[Opening Exercise material section]

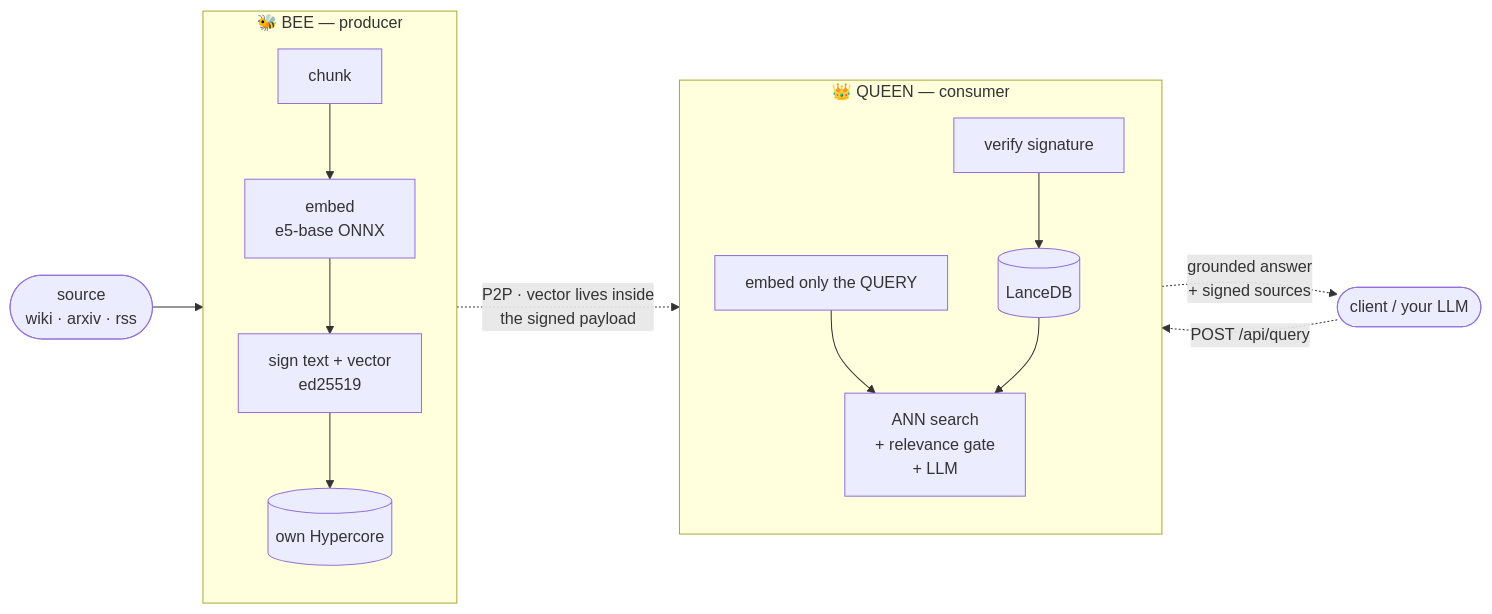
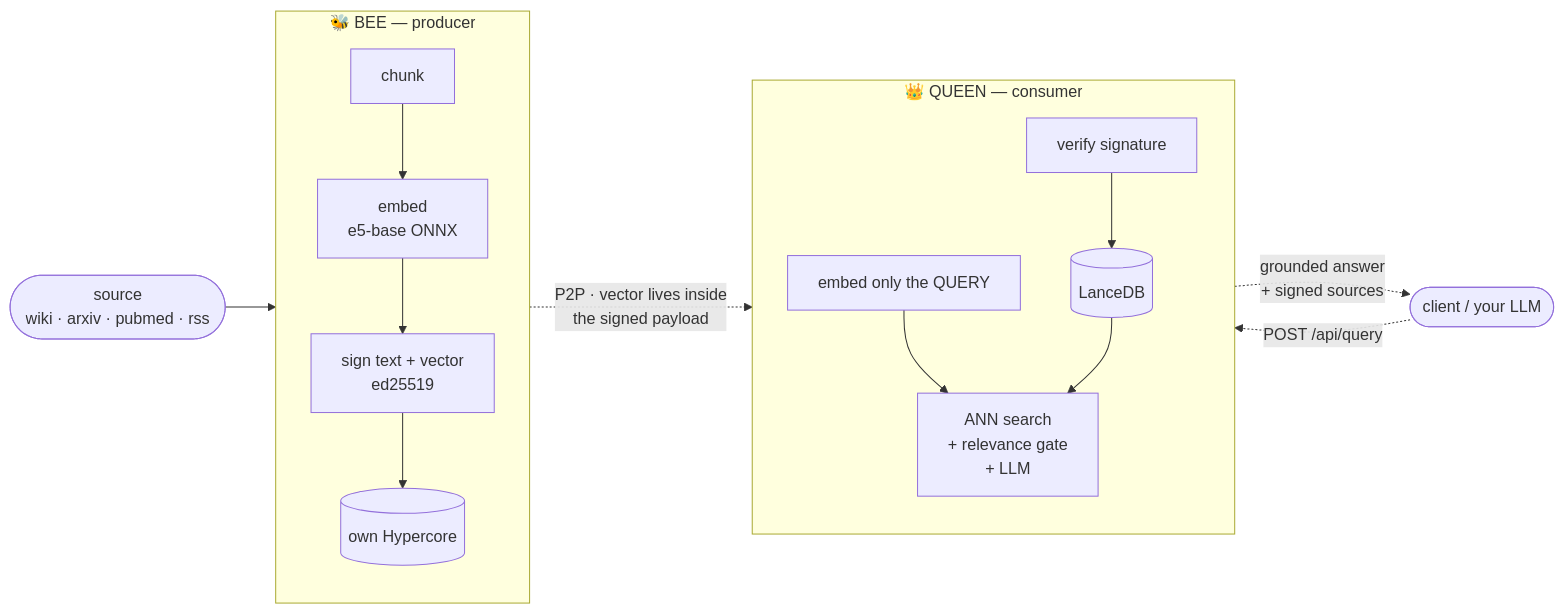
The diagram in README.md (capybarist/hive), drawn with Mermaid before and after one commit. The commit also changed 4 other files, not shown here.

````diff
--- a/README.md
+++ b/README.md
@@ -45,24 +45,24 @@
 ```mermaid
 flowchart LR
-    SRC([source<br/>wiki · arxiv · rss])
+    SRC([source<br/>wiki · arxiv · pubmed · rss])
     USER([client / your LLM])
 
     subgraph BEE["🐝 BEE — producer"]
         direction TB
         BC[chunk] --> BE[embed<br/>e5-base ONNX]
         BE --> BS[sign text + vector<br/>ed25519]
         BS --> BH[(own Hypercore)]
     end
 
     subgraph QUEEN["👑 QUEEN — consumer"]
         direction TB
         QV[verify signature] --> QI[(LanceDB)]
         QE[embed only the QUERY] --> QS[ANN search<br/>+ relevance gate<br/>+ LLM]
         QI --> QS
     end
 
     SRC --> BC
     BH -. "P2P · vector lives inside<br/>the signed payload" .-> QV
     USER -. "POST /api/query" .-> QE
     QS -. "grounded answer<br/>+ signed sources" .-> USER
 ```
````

[Closing Exercise material section]
[Opening Exercise material section]

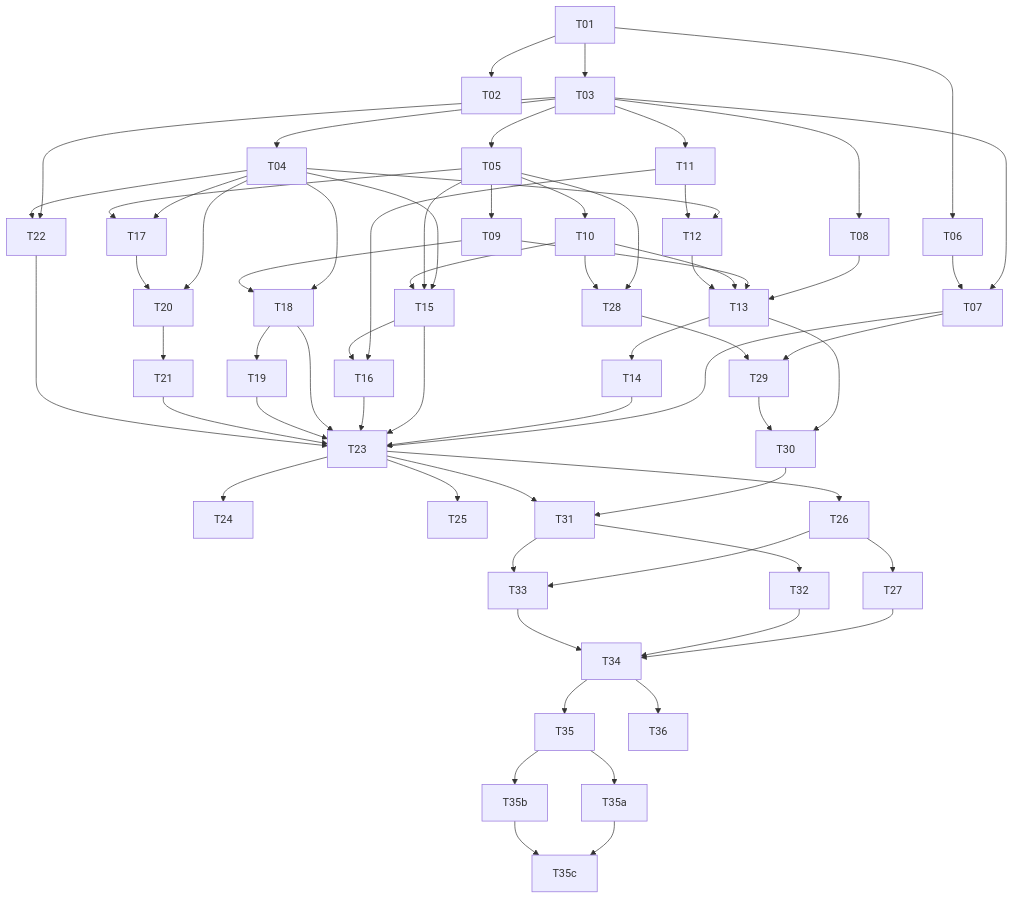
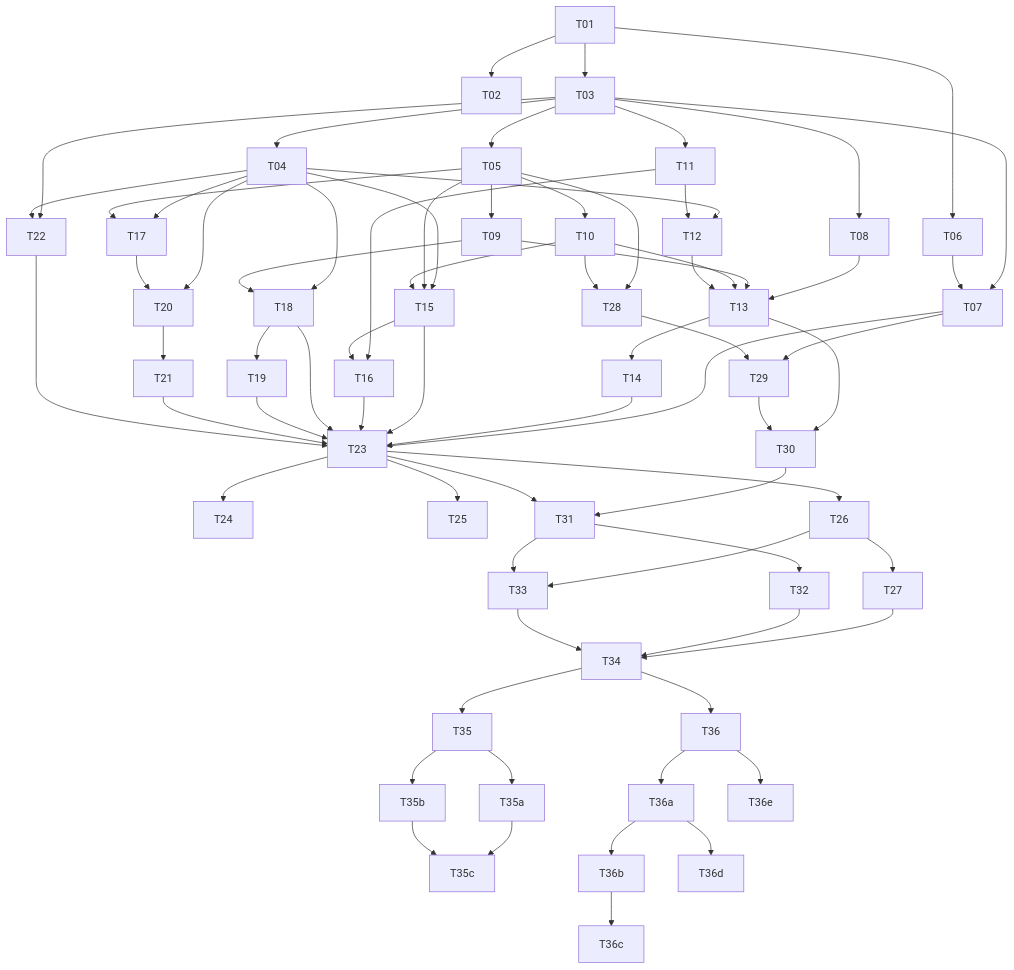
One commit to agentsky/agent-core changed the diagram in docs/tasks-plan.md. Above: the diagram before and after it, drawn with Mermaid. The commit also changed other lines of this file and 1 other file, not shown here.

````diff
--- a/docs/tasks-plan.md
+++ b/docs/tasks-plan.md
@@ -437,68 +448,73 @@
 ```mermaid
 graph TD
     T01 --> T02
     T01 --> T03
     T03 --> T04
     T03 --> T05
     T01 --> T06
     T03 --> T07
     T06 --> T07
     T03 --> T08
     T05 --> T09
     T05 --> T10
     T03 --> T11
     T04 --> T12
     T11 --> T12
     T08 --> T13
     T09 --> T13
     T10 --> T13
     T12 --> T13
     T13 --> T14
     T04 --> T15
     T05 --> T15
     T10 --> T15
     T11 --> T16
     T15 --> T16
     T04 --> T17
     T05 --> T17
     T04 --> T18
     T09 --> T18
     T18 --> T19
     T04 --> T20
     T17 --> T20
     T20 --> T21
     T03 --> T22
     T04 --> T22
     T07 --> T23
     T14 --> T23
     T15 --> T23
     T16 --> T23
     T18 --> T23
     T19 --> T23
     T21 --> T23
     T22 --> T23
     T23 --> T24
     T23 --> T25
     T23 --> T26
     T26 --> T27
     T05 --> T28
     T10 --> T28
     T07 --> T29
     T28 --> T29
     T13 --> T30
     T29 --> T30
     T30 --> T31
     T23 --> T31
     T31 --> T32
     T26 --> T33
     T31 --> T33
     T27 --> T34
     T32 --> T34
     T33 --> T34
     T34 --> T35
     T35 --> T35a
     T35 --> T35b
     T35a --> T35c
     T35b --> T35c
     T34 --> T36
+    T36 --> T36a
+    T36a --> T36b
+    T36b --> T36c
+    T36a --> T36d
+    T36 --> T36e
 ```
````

[Closing Exercise material section]
[Opening Exercise material section]

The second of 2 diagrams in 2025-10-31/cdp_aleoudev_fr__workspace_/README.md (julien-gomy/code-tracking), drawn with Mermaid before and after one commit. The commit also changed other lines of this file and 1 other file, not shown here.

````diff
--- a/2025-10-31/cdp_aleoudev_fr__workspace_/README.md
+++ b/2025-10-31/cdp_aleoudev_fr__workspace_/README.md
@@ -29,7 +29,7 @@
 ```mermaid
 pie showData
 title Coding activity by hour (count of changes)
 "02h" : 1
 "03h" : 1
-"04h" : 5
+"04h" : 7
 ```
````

[Closing Exercise material section]

▶ Brief: Return, with no change at all, every line in the entries above from the line containing "T11 --> T16" through the line containing "T21 --> T23".

▶ Reply to the exercise:
     T11 --> T16
     T15 --> T16
     T04 --> T17
     T05 --> T17
     T04 --> T18
     T09 --> T18
     T18 --> T19
     T04 --> T20
     T17 --> T20
     T20 --> T21
     T03 --> T22
     T04 --> T22
     T07 --> T23
     T14 --> T23
     T15 --> T23
     T16 --> T23
     T18 --> T23
     T19 --> T23
     T21 --> T23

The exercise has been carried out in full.